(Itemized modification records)

= = =

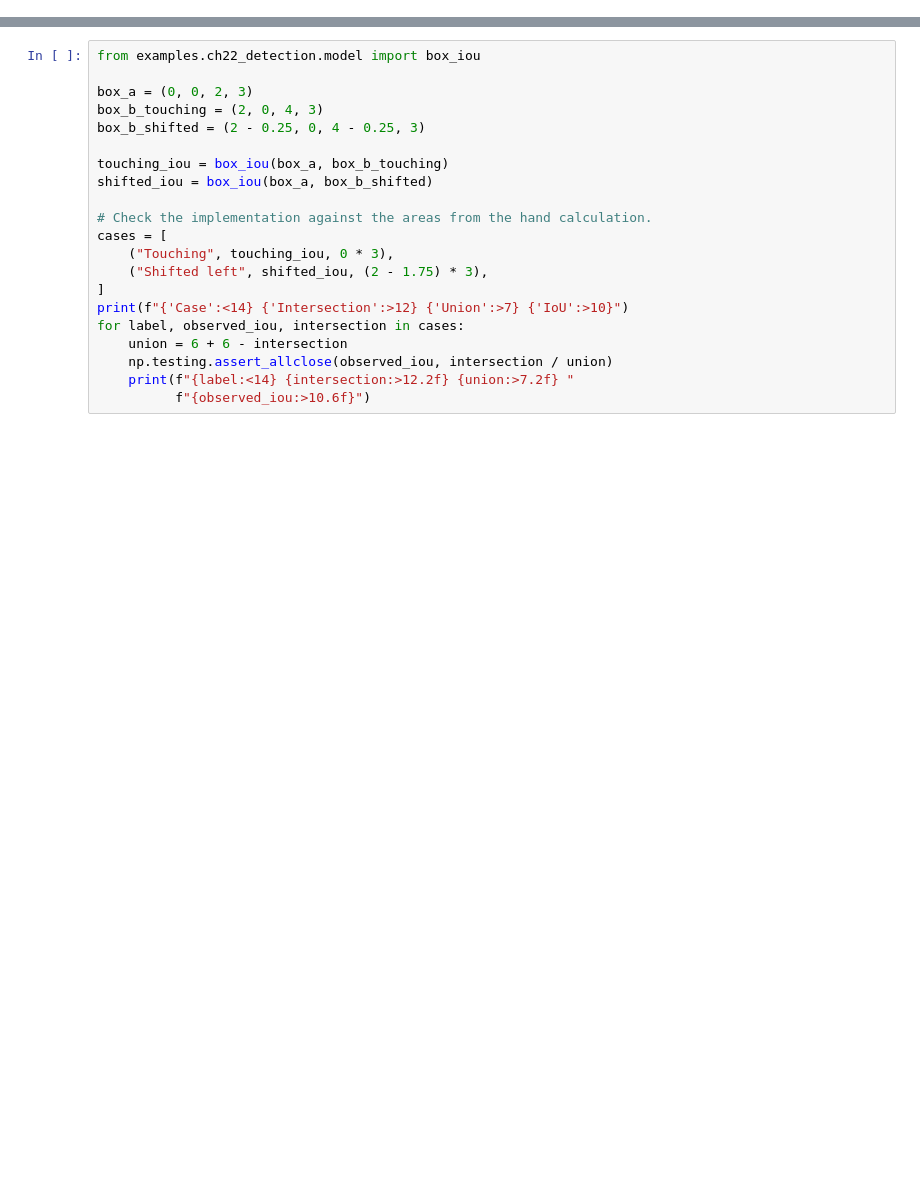
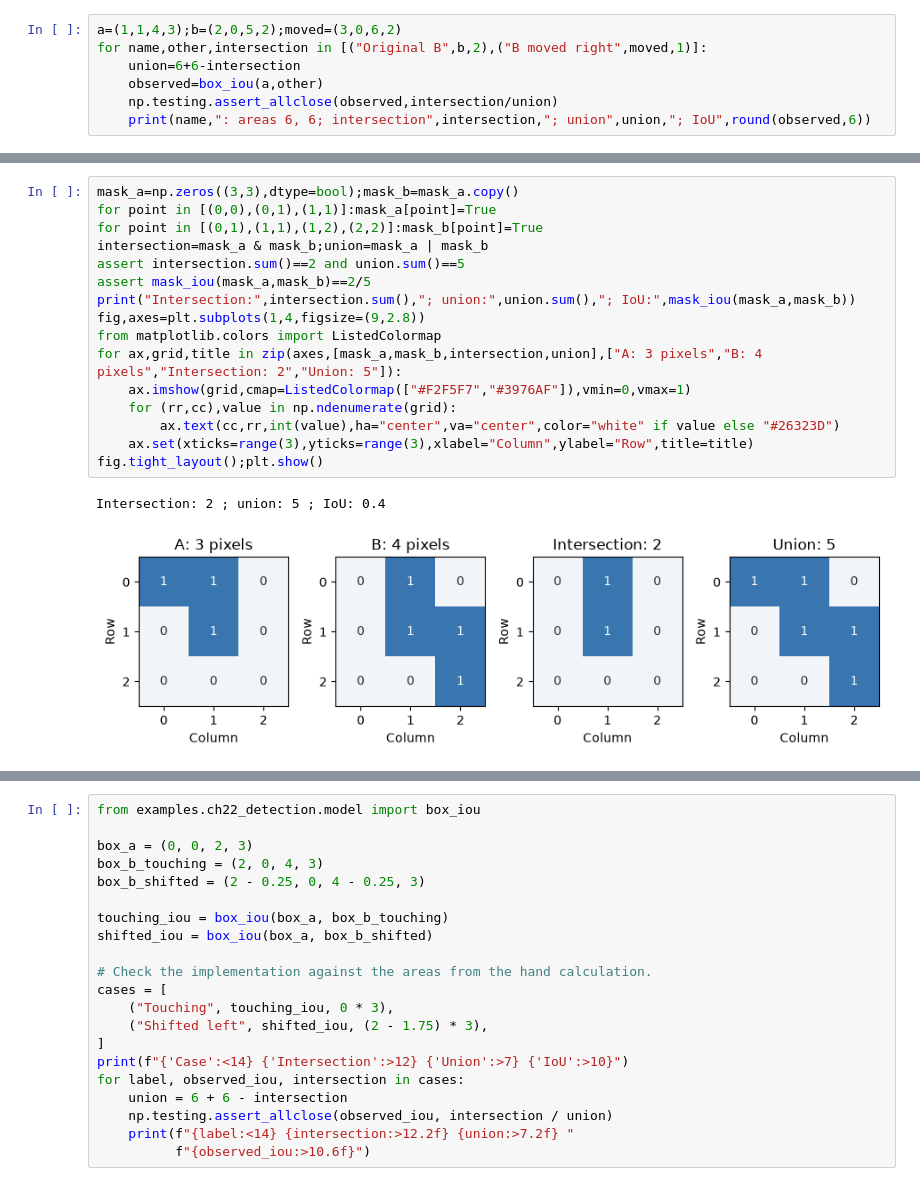
Before and after one commit to jrterven/transformers-book, a Jupyter notebook: solutions/ch22_detection/python-solutions.ipynb, the cells around one changed output, grey strips where cells are left out. Saved outputs shown, nothing was run; the diff lists cells and outputs as text; blank space fills up the shorter version.

Commit message:
Complete all Chapter 22 exercises with executed solutions and visual checks

```diff
--- a/solutions/ch22_detection/python-solutions.ipynb
+++ b/solutions/ch22_detection/python-solutions.ipynb
@@ -31,0 +56,7 @@ else:
+# %%
+a=(1,1,4,3);b=(2,0,5,2);moved=(3,0,6,2)
+for name,other,intersection in [("Original B",b,2),("B moved right",moved,1)]:
+    union=6+6-intersection
+    observed=box_iou(a,other)
+    np.testing.assert_allclose(observed,intersection/union)
+    print(name,": areas 6, 6; intersection",intersection,"; union",union,"; IoU",round(observed,6))
@@ -31,0 +80,19 @@ else:
+# %%
+mask_a=np.zeros((3,3),dtype=bool);mask_b=mask_a.copy()
+for point in [(0,0),(0,1),(1,1)]:mask_a[point]=True
+for point in [(0,1),(1,1),(1,2),(2,2)]:mask_b[point]=True
+intersection=mask_a & mask_b;union=mask_a | mask_b
+assert intersection.sum()==2 and union.sum()==5
+assert mask_iou(mask_a,mask_b)==2/5
+print("Intersection:",intersection.sum(),"; union:",union.sum(),"; IoU:",mask_iou(mask_a,mask_b))
+fig,axes=plt.subplots(1,4,figsize=(9,2.8))
+from matplotlib.colors import ListedColormap
+for ax,grid,title in zip(axes,[mask_a,mask_b,intersection,union],["A: 3 pixels","B: 4 pixels","Intersection: 2","Union: 5"]):
+    ax.imshow(grid,cmap=ListedColormap(["#F2F5F7","#3976AF"]),vmin=0,vmax=1)
+    for (rr,cc),value in np.ndenumerate(grid):
+        ax.text(cc,rr,int(value),ha="center",va="center",color="white" if value else "#26323D")
+    ax.set(xticks=range(3),yticks=range(3),xlabel="Column",ylabel="Row",title=title)
+fig.tight_layout();plt.show()
+# %% [output]
+Intersection: 2 ; union: 5 ; IoU: 0.4
+[figure, added]
```
Also changed, not shown: parts of 26 cells of this notebook, 9 other files.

= = =

ACTION ITEM =>
Wherever a line in the records above includes "else", count it, then give the total and nothing besides.

ANSWER SPACE =>
3